Altar Calls. So many evangelicals only understand conversion in the context of a highly emotional and individualized way of thinking about salvation that emerged on the American Frontier (is there a pattern?) during the Second Great Awakening, beginning at Cane Ridge, circa 1801.
Dualism. Physical existance is somehow equated with what Paul calls "the sinful nature." People await the liberation of their souls from these terrible bodies... to an ethereal existance in "eternity." Nope. They've been reading Bibles, but preaching to themselves from Plato. This dualism, this hatred of the body and physical existance was part of the Gnostic heresy that emerged in the late first century and has plagued the Church ever since.
Alright, now take notice of how those three theses are the beginnings of arguments, and so just a little bit of thought put into them.
Now check out this sentence:

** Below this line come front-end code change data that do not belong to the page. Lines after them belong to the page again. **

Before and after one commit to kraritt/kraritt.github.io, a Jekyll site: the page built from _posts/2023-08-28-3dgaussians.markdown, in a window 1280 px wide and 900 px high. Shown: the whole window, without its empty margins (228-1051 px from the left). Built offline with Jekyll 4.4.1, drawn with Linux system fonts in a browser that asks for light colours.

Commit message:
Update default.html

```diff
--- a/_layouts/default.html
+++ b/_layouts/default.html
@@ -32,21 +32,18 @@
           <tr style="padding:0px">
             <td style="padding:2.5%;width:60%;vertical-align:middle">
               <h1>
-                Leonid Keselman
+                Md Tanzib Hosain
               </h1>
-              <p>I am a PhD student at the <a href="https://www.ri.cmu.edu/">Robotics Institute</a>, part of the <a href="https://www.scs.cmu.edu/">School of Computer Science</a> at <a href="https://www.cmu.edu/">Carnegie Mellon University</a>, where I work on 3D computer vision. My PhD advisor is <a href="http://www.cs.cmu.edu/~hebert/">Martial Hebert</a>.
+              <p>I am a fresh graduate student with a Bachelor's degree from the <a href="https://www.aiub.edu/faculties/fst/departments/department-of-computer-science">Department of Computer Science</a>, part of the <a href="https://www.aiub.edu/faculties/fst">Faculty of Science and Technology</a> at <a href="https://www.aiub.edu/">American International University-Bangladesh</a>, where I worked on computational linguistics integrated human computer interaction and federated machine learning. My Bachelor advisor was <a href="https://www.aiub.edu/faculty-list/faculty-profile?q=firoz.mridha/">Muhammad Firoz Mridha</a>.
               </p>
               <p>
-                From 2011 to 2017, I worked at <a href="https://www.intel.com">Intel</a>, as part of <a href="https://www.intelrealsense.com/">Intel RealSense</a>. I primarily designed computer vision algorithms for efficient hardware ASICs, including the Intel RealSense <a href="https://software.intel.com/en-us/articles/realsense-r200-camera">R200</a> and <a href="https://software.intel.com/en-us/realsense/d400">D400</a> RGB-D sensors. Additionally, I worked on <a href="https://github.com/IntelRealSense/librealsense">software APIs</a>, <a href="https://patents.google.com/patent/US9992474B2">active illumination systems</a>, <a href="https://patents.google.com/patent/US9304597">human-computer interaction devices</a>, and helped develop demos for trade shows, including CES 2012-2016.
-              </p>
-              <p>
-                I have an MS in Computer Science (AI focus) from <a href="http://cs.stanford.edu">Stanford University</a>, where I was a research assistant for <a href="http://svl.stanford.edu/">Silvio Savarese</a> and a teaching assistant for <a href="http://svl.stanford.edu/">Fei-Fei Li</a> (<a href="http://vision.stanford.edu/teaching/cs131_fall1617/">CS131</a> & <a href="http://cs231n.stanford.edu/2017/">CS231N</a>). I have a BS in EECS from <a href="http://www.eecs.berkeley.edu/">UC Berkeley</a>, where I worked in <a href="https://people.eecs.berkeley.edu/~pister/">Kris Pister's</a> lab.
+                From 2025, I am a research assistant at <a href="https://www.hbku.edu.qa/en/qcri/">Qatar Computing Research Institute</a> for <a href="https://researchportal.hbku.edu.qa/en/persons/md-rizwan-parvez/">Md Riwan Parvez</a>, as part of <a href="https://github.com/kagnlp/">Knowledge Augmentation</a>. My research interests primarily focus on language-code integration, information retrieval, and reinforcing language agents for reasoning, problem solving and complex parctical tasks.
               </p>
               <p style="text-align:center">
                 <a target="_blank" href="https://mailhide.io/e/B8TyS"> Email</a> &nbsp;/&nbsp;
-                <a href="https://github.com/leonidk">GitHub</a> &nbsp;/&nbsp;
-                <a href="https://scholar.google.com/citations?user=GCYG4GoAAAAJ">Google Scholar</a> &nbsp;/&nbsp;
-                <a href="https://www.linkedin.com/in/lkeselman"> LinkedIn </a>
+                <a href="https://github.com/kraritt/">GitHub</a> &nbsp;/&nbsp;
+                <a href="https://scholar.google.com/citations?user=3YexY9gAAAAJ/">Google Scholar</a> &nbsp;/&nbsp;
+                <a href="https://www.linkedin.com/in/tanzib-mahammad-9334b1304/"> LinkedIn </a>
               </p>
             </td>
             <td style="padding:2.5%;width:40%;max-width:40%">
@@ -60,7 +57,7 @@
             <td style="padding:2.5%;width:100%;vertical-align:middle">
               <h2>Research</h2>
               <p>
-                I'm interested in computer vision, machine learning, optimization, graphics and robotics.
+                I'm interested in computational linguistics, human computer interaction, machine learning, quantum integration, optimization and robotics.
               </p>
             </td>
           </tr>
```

I insist that people who believe in and promote these three ideas and practices are liberal innovators, pushing heresy into the faith once delivered to the Church.
Do you see how that wasn't an argument? I just slapped a whole bunch of people with emotionally charged labels that didn't add a bit of substance to my argument. It works great to distract people from the fact that my actual arguments (as presented) haven't been fleshed out. If I can get people on the defensive, it's a lot easier to pick apart their objections than to present a strong argument myself.
Do you see why I don't bother?